[RECORDS TO USE]

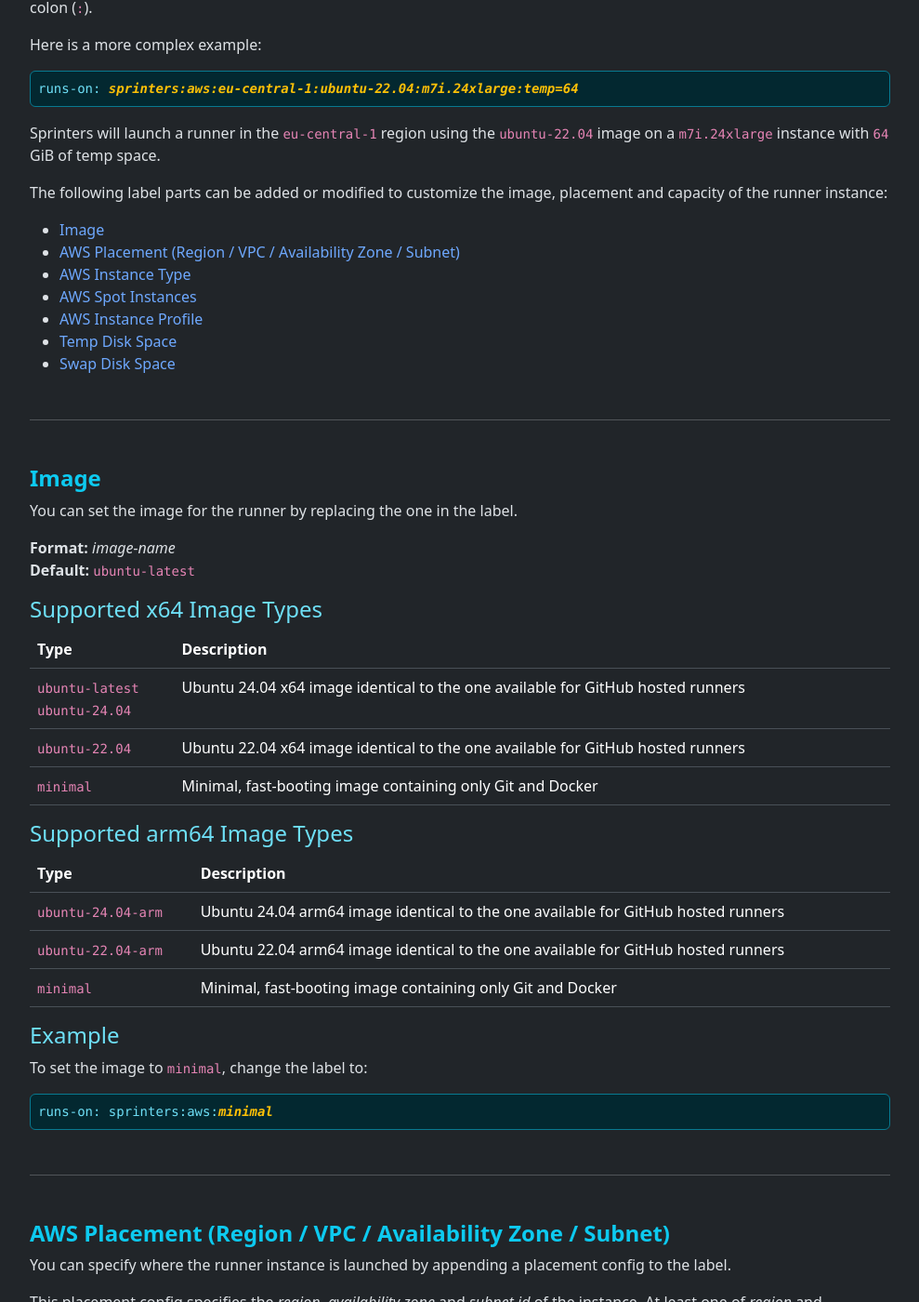
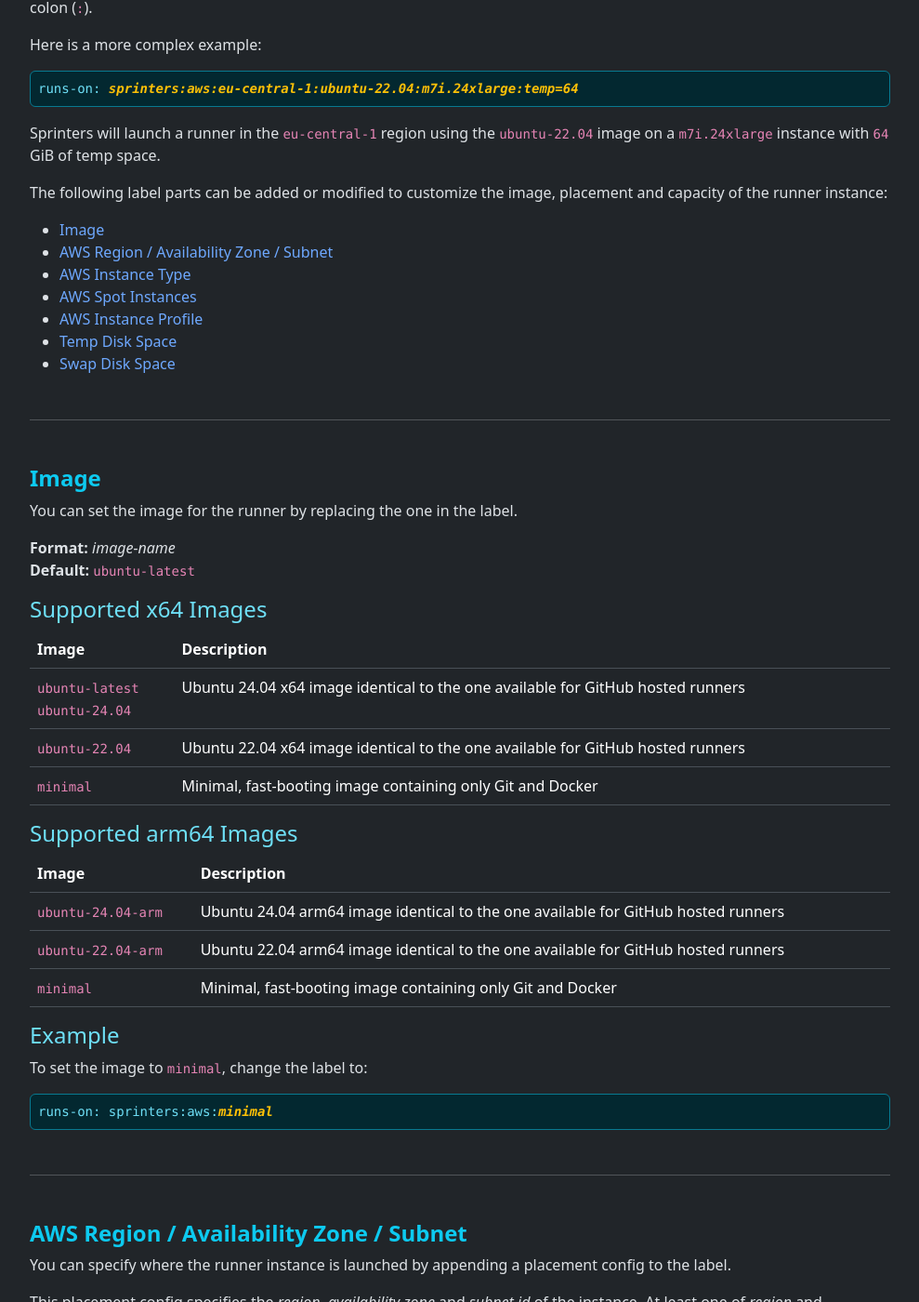
Before and after one commit to sprinters-sh/sprinters.sh, a Jekyll site: the page built from docs/label.md, in a window 1280 px wide and 1400 px high, scrolled down 794 px. Shown: the whole window at 93% size, without its empty margins (240-1229 px from the left). Built offline with Jekyll 4.4.1, drawn with Linux system fonts in a browser that asks for light colours.

Commit message:
Simplified placement docs

```diff
--- a/docs/label.md
+++ b/docs/label.md
@@ -43,7 +43,7 @@
 The following label parts can be added or modified to customize the image, placement and capacity of the runner instance:
 
 - [Image](#image)
-- [AWS Placement (Region / VPC / Availability Zone / Subnet)](#placement)
+- [AWS Region / Availability Zone / Subnet](#placement)
 - [AWS Instance Type](#instance-type)
 - [AWS Spot Instances](#spot)
 - [AWS Instance Profile](#instance-profile)
@@ -59,16 +59,16 @@
 **Format:** _image-name_\
 **Default:** `ubuntu-latest`
 
-{% include h4.html text="Supported <strong>x64</strong> Image Types" %}
-| Type | Description |
+{% include h4.html text="Supported <strong>x64</strong> Images" %}
+| Image | Description |
 +-|-|-+
 | `ubuntu-latest`{: .text-nowrap } <br> `ubuntu-24.04`{: .text-nowrap } | Ubuntu 24.04 x64 image identical to the one available for GitHub hosted runners |
 | `ubuntu-22.04`{: .text-nowrap } | Ubuntu 22.04 x64 image identical to the one available for GitHub hosted runners |
 | `minimal` | Minimal, fast-booting image containing only Git and Docker |
 {: .table }
 
-{% include h4.html text="Supported <strong>arm64</strong> Image Types" %}
-| Type | Description |
+{% include h4.html text="Supported <strong>arm64</strong> Images" %}
+| Image | Description |
 +-|-|-+
 | `ubuntu-24.04-arm`{: .text-nowrap } | Ubuntu 24.04 arm64 image identical to the one available for GitHub hosted runners |
 | `ubuntu-22.04-arm`{: .text-nowrap } | Ubuntu 22.04 arm64 image identical to the one available for GitHub hosted runners |
@@ -85,7 +85,7 @@
 ---
 {: .mt-5 }
 
-{% include h3.html id="placement" text="AWS Placement (Region / VPC / Availability Zone / Subnet)" %}
+{% include h3.html id="placement" text="AWS Region / Availability Zone / Subnet" %}
 You can specify where the runner instance is launched by appending a placement config to the label.
 
 This placement config specifies the _region_, _availability zone_ and _subnet id_ of the instance.
```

[/RECORDS TO USE]

The required answer is the material repeated exactly, with no images in it.

Before and after one commit to sprinters-sh/sprinters.sh, a Jekyll site: the page built from docs/label.md, in a window 1280 px wide and 1400 px high, scrolled down 794 px. Shown: the whole window at 93% size, without its empty margins (240-1229 px from the left). Built offline with Jekyll 4.4.1, drawn with Linux system fonts in a browser that asks for light colours.

Commit message:
Simplified placement docs

```diff
--- a/docs/label.md
+++ b/docs/label.md
@@ -43,7 +43,7 @@
 The following label parts can be added or modified to customize the image, placement and capacity of the runner instance:
 
 - [Image](#image)
-- [AWS Placement (Region / VPC / Availability Zone / Subnet)](#placement)
+- [AWS Region / Availability Zone / Subnet](#placement)
 - [AWS Instance Type](#instance-type)
 - [AWS Spot Instances](#spot)
 - [AWS Instance Profile](#instance-profile)
@@ -59,16 +59,16 @@
 **Format:** _image-name_\
 **Default:** `ubuntu-latest`
 
-{% include h4.html text="Supported <strong>x64</strong> Image Types" %}
-| Type | Description |
+{% include h4.html text="Supported <strong>x64</strong> Images" %}
+| Image | Description |
 +-|-|-+
 | `ubuntu-latest`{: .text-nowrap } <br> `ubuntu-24.04`{: .text-nowrap } | Ubuntu 24.04 x64 image identical to the one available for GitHub hosted runners |
 | `ubuntu-22.04`{: .text-nowrap } | Ubuntu 22.04 x64 image identical to the one available for GitHub hosted runners |
 | `minimal` | Minimal, fast-booting image containing only Git and Docker |
 {: .table }
 
-{% include h4.html text="Supported <strong>arm64</strong> Image Types" %}
-| Type | Description |
+{% include h4.html text="Supported <strong>arm64</strong> Images" %}
+| Image | Description |
 +-|-|-+
 | `ubuntu-24.04-arm`{: .text-nowrap } | Ubuntu 24.04 arm64 image identical to the one available for GitHub hosted runners |
 | `ubuntu-22.04-arm`{: .text-nowrap } | Ubuntu 22.04 arm64 image identical to the one available for GitHub hosted runners |
@@ -85,7 +85,7 @@
 ---
 {: .mt-5 }
 
-{% include h3.html id="placement" text="AWS Placement (Region / VPC / Availability Zone / Subnet)" %}
+{% include h3.html id="placement" text="AWS Region / Availability Zone / Subnet" %}
 You can specify where the runner instance is launched by appending a placement config to the label.
 
 This placement config specifies the _region_, _availability zone_ and _subnet id_ of the instance.
```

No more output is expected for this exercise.